Max Wells x Lil Tokyo “Sticky”

Up and comer Max Wells quietly dropped a new collaborative EP with Lil Tokyo and Hella Sketchy a few weeks back, and though it’s quite a bit different from the more personal and ambitious EP Now I’m Here, it continues to mark the young emcee as a talent to watch. “Sticky” is the opener and also the best single, notable for its use of a Link yelp for a hook and for the synchronicity between GF Retro’s bright, cheery Nintendo samples and Max Wells’ hyper chill delivery. The song is one of those ideal late summer jams, breezy and casual but substantial enough to make constant repeats not just tolerable but necessary.

Stat1 “Attack of the Clones (ft. Protextor and Crew54)”

Austin hip hop veteran Stat1 takes on scene phonies, lazy pretenders and society at large in the self-explanatory “Attack of the Clones,” with fellow vets Protextor and Crew 54 joining in the assault. Stat1’s delivery on the track is refreshingly vicious given his recent material, but considering how ferocious and frenzied Kydd Jones’ beat is, what would you expect? That leaves Protextor and Crew54 to skew a little more diplomatic in regards to speed and volume but both guests don’t hesitate to dig in with their lyrics– Crew 54’s line “All lives matter/More than ours” cuts especially deep. All told, “Attack of the Clones” stands out as one of the most invigorating recent Austin hip hop singles, and it couldn’t hit at a better time.

Stat1 performs October 8th at Spinners as part of Bar Fest with DJ Versus and more.

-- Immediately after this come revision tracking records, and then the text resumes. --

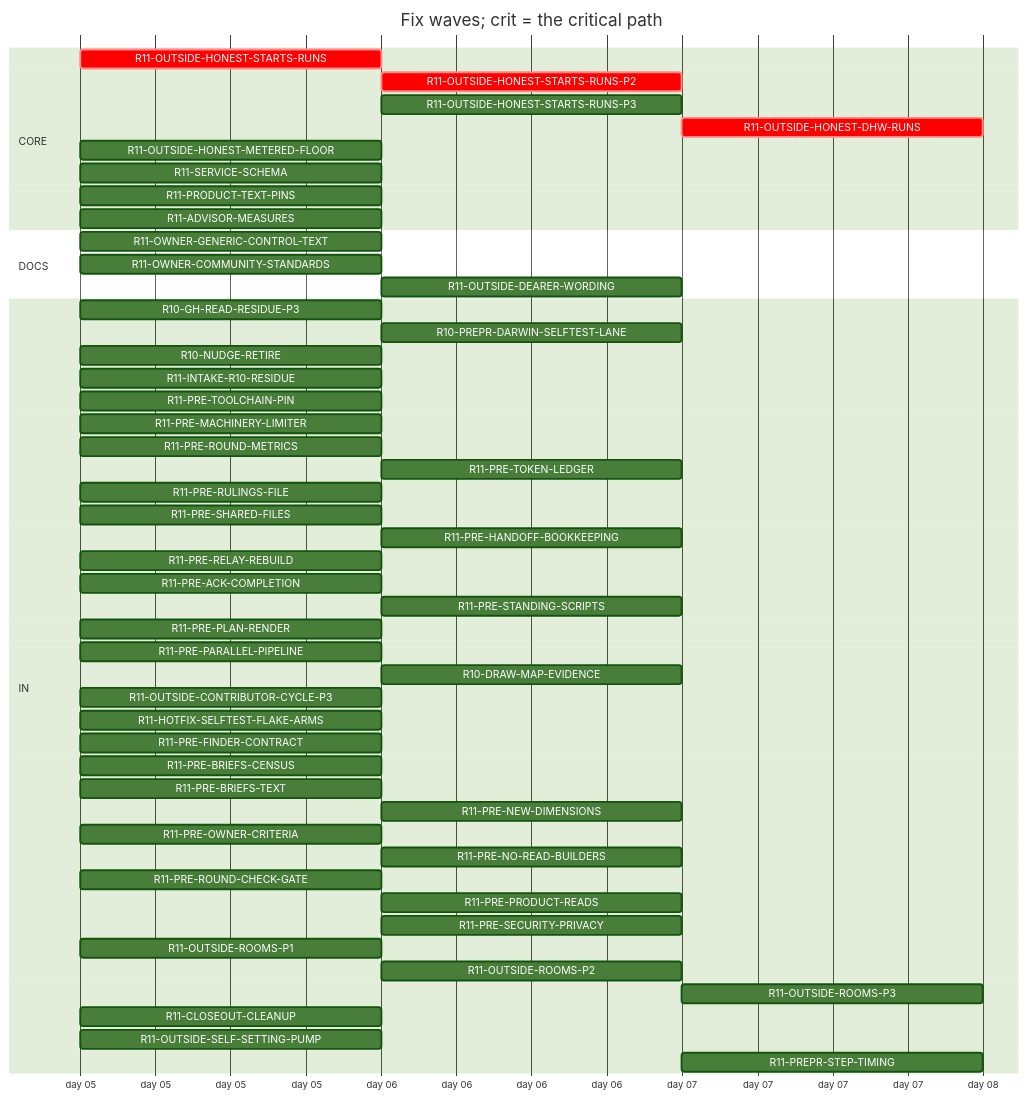
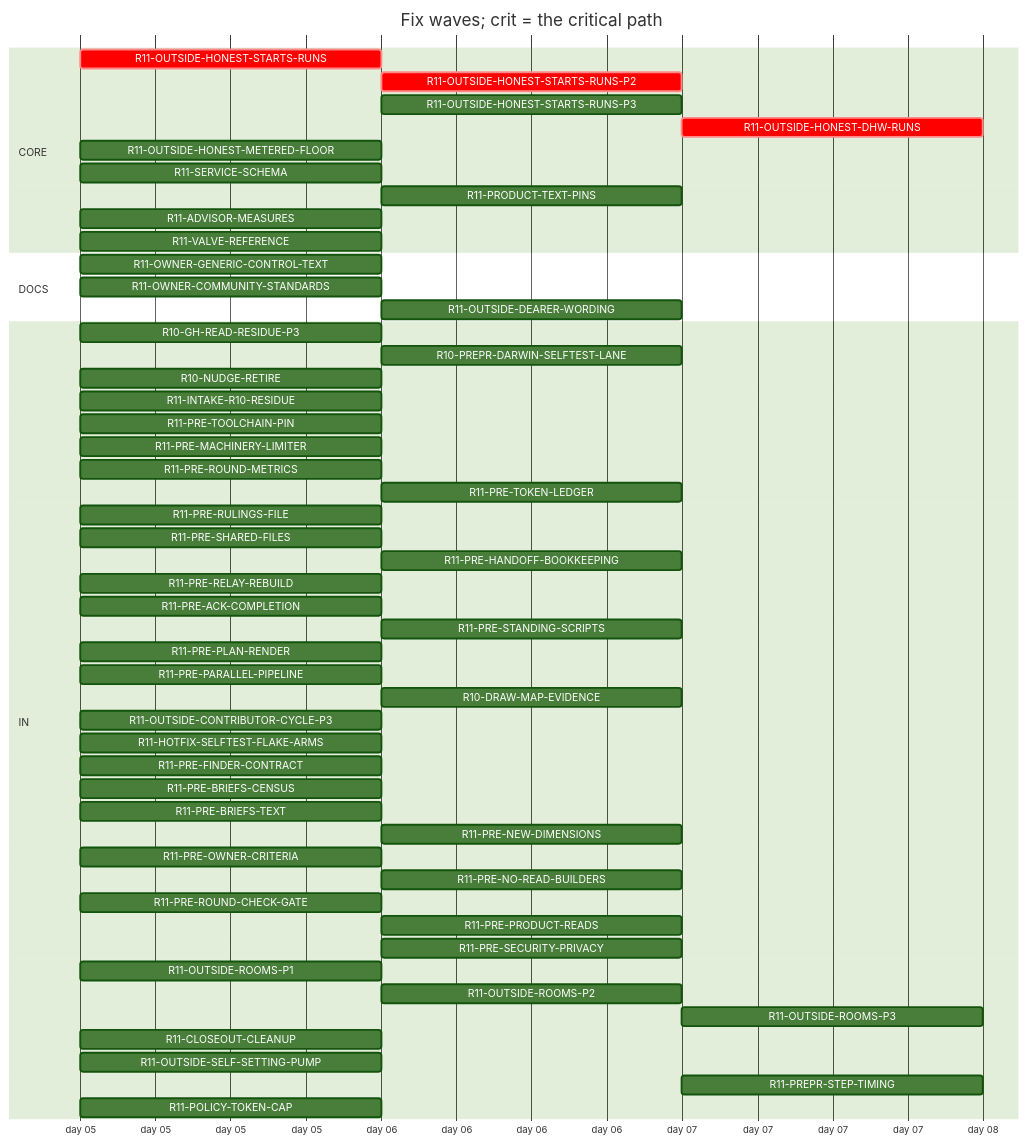
The diagram in handoff/round11/state/PLAN-TABLE.md (tvofi/heatpump_optimizer), drawn with Mermaid (forest theme) before and after one commit. The commit also changed other lines of this file and 3 other files, not shown here.

Commit message:
state: FLOW-BOARD.md, NEXT-SESSION-PROMPT.md, PLAN-TABLE.md, RESUME-CURRENT.md regenerated (state_docs.py)

````diff
--- a/handoff/round11/state/PLAN-TABLE.md
+++ b/handoff/round11/state/PLAN-TABLE.md
@@ -16,54 +16,56 @@
 ```mermaid
 gantt
   title Fix waves; crit = the critical path
   dateFormat YYYY-MM-DD
   axisFormat day %d
   section CORE
     R11-OUTSIDE-HONEST-STARTS-RUNS :crit, r11OUTSIDEHONESTSTARTSRUNS, 2026-01-05, 1d
     R11-OUTSIDE-HONEST-STARTS-RUNS-P2 :crit, r11OUTSIDEHONESTSTARTSRUNSP2, after r11OUTSIDEHONESTSTARTSRUNS, 1d
     R11-OUTSIDE-HONEST-STARTS-RUNS-P3 :r11OUTSIDEHONESTSTARTSRUNSP3, after r11OUTSIDEHONESTSTARTSRUNS, 1d
     R11-OUTSIDE-HONEST-DHW-RUNS :crit, r11OUTSIDEHONESTDHWRUNS, after r11OUTSIDEHONESTSTARTSRUNS r11OUTSIDEHONESTSTARTSRUNSP2, 1d
     R11-OUTSIDE-HONEST-METERED-FLOOR :r11OUTSIDEHONESTMETEREDFLOOR, 2026-01-05, 1d
     R11-SERVICE-SCHEMA :r11SERVICESCHEMA, 2026-01-05, 1d
-    R11-PRODUCT-TEXT-PINS :r11PRODUCTTEXTPINS, 2026-01-05, 1d
+    R11-PRODUCT-TEXT-PINS :r11PRODUCTTEXTPINS, after r11OUTSIDEROOMSP1, 1d
     R11-ADVISOR-MEASURES :r11ADVISORMEASURES, 2026-01-05, 1d
+    R11-VALVE-REFERENCE :r11VALVEREFERENCE, 2026-01-05, 1d
   section DOCS
     R11-OWNER-GENERIC-CONTROL-TEXT :r11OWNERGENERICCONTROLTEXT, 2026-01-05, 1d
     R11-OWNER-COMMUNITY-STANDARDS :r11OWNERCOMMUNITYSTANDARDS, 2026-01-05, 1d
     R11-OUTSIDE-DEARER-WORDING :r11OUTSIDEDEARERWORDING, after r11OWNERGENERICCONTROLTEXT, 1d
   section IN
     R10-GH-READ-RESIDUE-P3 :r10GHREADRESIDUEP3, 2026-01-05, 1d
     R10-PREPR-DARWIN-SELFTEST-LANE :r10PREPRDARWINSELFTESTLANE, after r10GHREADRESIDUEP3, 1d
     R10-NUDGE-RETIRE :r10NUDGERETIRE, 2026-01-05, 1d
     R11-INTAKE-R10-RESIDUE :r11INTAKER10RESIDUE, 2026-01-05, 1d
     R11-PRE-TOOLCHAIN-PIN :r11PRETOOLCHAINPIN, 2026-01-05, 1d
     R11-PRE-MACHINERY-LIMITER :r11PREMACHINERYLIMITER, 2026-01-05, 1d
     R11-PRE-ROUND-METRICS :r11PREROUNDMETRICS, 2026-01-05, 1d
     R11-PRE-TOKEN-LEDGER :r11PRETOKENLEDGER, after r10GHREADRESIDUEP3, 1d
     R11-PRE-RULINGS-FILE :r11PRERULINGSFILE, 2026-01-05, 1d
     R11-PRE-SHARED-FILES :r11PRESHAREDFILES, 2026-01-05, 1d
     R11-PRE-HANDOFF-BOOKKEEPING :r11PREHANDOFFBOOKKEEPING, after r11PRERELAYREBUILD, 1d
     R11-PRE-RELAY-REBUILD :r11PRERELAYREBUILD, 2026-01-05, 1d
     R11-PRE-ACK-COMPLETION :r11PREACKCOMPLETION, 2026-01-05, 1d
     R11-PRE-STANDING-SCRIPTS :r11PRESTANDINGSCRIPTS, after r11PREPARALLELPIPELINE, 1d
     R11-PRE-PLAN-RENDER :r11PREPLANRENDER, 2026-01-05, 1d
     R11-PRE-PARALLEL-PIPELINE :r11PREPARALLELPIPELINE, 2026-01-05, 1d
     R10-DRAW-MAP-EVIDENCE :r10DRAWMAPEVIDENCE, after r11OUTSIDESELFSETTINGPUMP, 1d
     R11-OUTSIDE-CONTRIBUTOR-CYCLE-P3 :r11OUTSIDECONTRIBUTORCYCLEP3, 2026-01-05, 1d
     R11-HOTFIX-SELFTEST-FLAKE-ARMS :r11HOTFIXSELFTESTFLAKEARMS, 2026-01-05, 1d
     R11-PRE-FINDER-CONTRACT :r11PREFINDERCONTRACT, 2026-01-05, 1d
     R11-PRE-BRIEFS-CENSUS :r11PREBRIEFSCENSUS, 2026-01-05, 1d
     R11-PRE-BRIEFS-TEXT :r11PREBRIEFSTEXT, 2026-01-05, 1d
     R11-PRE-NEW-DIMENSIONS :r11PRENEWDIMENSIONS, after r11PREFINDERCONTRACT r11PREBRIEFSCENSUS, 1d
     R11-PRE-OWNER-CRITERIA :r11PREOWNERCRITERIA, 2026-01-05, 1d
     R11-PRE-NO-READ-BUILDERS :r11PRENOREADBUILDERS, after r11PREMACHINERYLIMITER, 1d
     R11-PRE-ROUND-CHECK-GATE :r11PREROUNDCHECKGATE, 2026-01-05, 1d
     R11-PRE-PRODUCT-READS :r11PREPRODUCTREADS, after r11PREBRIEFSCENSUS, 1d
     R11-PRE-SECURITY-PRIVACY :r11PRESECURITYPRIVACY, after r11PREFINDERCONTRACT r11PREBRIEFSCENSUS, 1d
     R11-OUTSIDE-ROOMS-P1 :r11OUTSIDEROOMSP1, 2026-01-05, 1d
     R11-OUTSIDE-ROOMS-P2 :r11OUTSIDEROOMSP2, after r11OUTSIDEROOMSP1, 1d
     R11-OUTSIDE-ROOMS-P3 :r11OUTSIDEROOMSP3, after r11OUTSIDEROOMSP2, 1d
     R11-CLOSEOUT-CLEANUP :r11CLOSEOUTCLEANUP, 2026-01-05, 1d
     R11-OUTSIDE-SELF-SETTING-PUMP :r11OUTSIDESELFSETTINGPUMP, 2026-01-05, 1d
     R11-PREPR-STEP-TIMING :r11PREPRSTEPTIMING, after r10PREPRDARWINSELFTESTLANE, 1d
+    R11-POLICY-TOKEN-CAP :r11POLICYTOKENCAP, 2026-01-05, 1d
 ```
````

Nick Hanover got his degree from Disneyland, but he’s the last of the secret agents and he’s your man. Which is to say you can find his particular style of espionage here at Ovrld as well as Loser City, where he mostly writes about comics. You can also flip through his archives at  Comics Bulletin, which he is formerly the Co-Managing Editor of, and Spectrum Culture, where he contributed literally hundreds of pieces for a few years. Or if you feel particularly adventurous, you can always witness his odd .gif battles with his friends and enemies on twitter: @Nick_Hanover